This project has confirmed that the potential for beef production based on outfields and fallow arable land is considerable, and the importance of utilisation of the outfields for biodiversity. Results from this study are expected to provide scientific knowledge to the current discussion among politicians and in the society related to a higher utilisation of domestic feed resources, and may be used as basis for political decisions on natural resource management both on regional and national levels. Results have also been used as a knowledge base in political processes concerning lowered GHG-emissions from the agricultural sector. Activities related to GHG-emissions on the farm level has been especially visible in the close cooperation with the joint agricultural project Climate Smart Agriculture. This project has resulted in 1 PhD thesis, 3 MSc theses, 1 Bachelor and 6 comprehensive reports, significant synergy with an adjacent project, in addition to 4 scientific articles.

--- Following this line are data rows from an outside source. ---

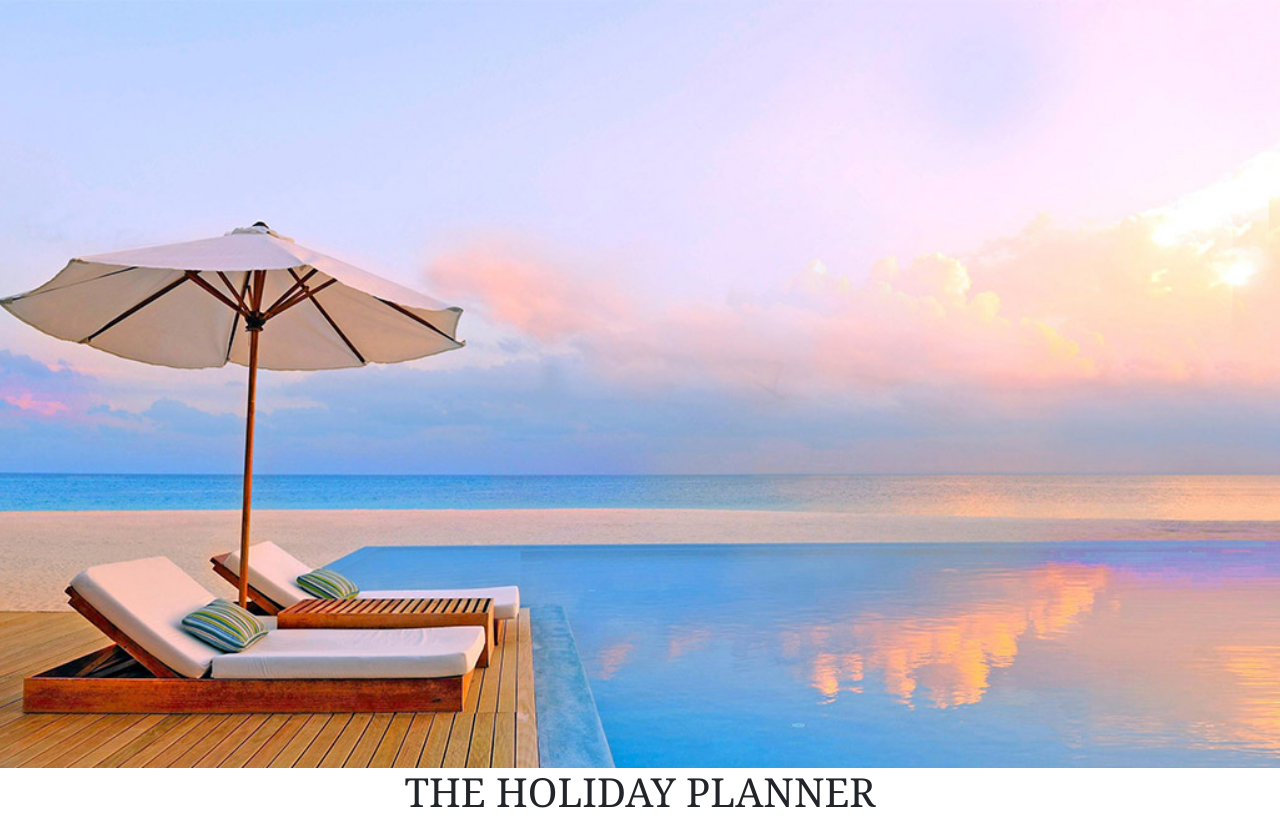
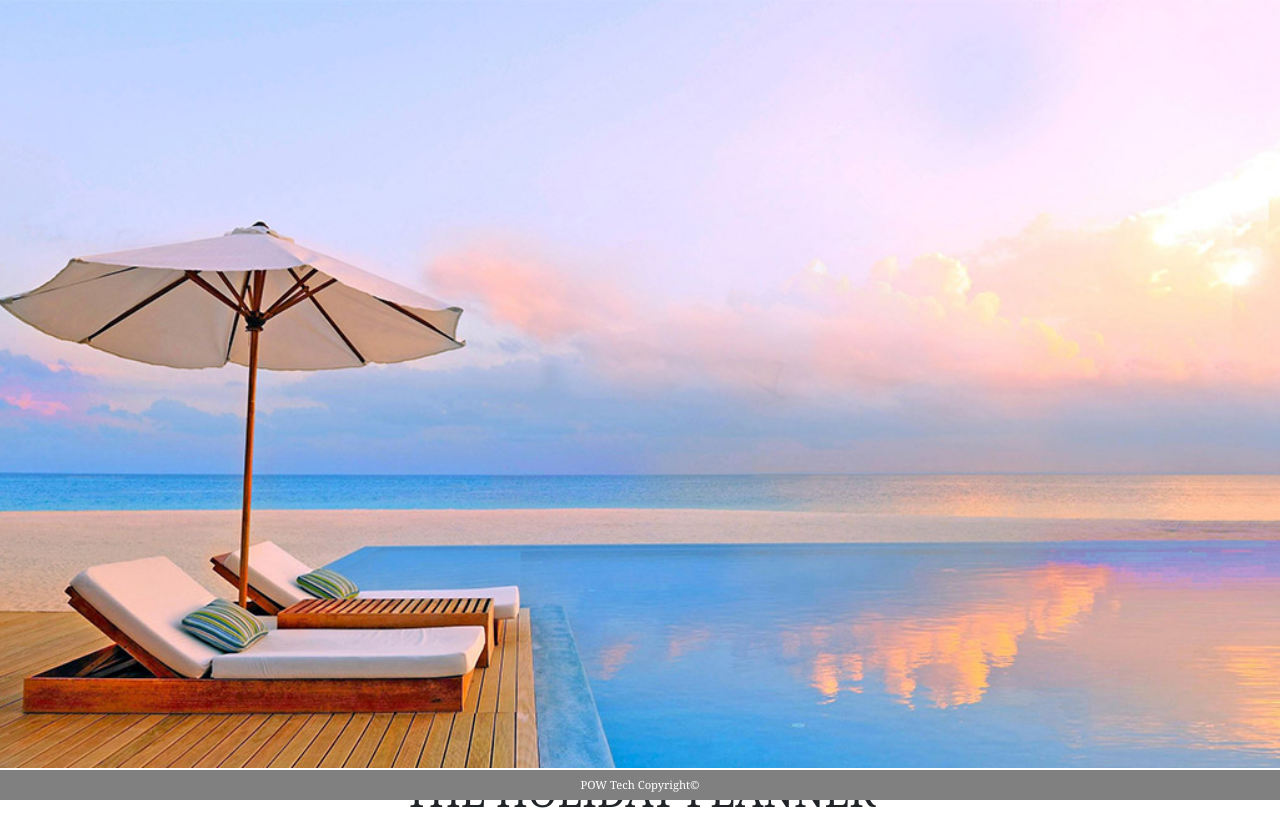
Before and after one commit to Leovihildo/Holiday-Planner, a plain HTML site: page index.html in a window 1280 px wide. Shown: the top 819 px of the page. Drawn offline with nearby package versions, Linux system fonts and the light colour scheme; some packages are replaced by stand-ins of ours; a script that the page names is missing.

Commit message:
Update styles.css

```diff
--- a/css/styles.css
+++ b/css/styles.css
@@ -99,9 +99,8 @@ a{
     margin-bottom: 60px;
 }
 #copy{
-   position: relative;
+   position: absolute;
    bottom: 0;
-   left: 0;
    font-size: .7em;
    color: #fff;
    width: 100%;
```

Norway has set political goals to increase domestic food production, based on national roughage resources, in line with population growth. The cultivable land area is small, 3 pct. of total land area. Due to the climate, cereals are only grown on one-third, and cultivated grass production, as most important, on the rest of the arable area. In addition, substantial valuable feed resources are localised in outfields, i.e. uncultivated vegetation in the forests and mountains. These areas (140 000 square km) represent a 50 pct. unexploited grazing capacity, corresponding to 0,7 mill. cattle. Thus, the agricultural land area is closely related to ruminant livestock species. Population growth and structural changes in the dairy industry are causative for a 10-15 pct. market undersupply of highly demanded domestic beef. This, combined with political signals of improved self-sufficiency, has raised a need for initiatives to reverse this trend.
The project aims to contribute to increased, sustainable food production based on national feed resources by identifying cattle production systems that ensure optimal utilisation of regional grassland and pastures with lowest possible climate impacts. The project goals will be obtained by a combination of approaches which include studies of production efficiency in herds utilising outfields, GPS-tracking of grazing cattle, local vegetation mapping, and quantification of available forage crop and -quality within different regions based on national vegetation maps, herd- and climate data. Alternative production yields and -systems will be modelled and analysed to identify the optimal regional localisation of dairy and suckler cow herds in relation to outfield resources, and GHG-emissions quantified to evaluate which alternatives combines increased food production with lowest possible carbon footprint. Finally, the project will examine how alternative production systems will affect biodiversity and cultural landscapes etc.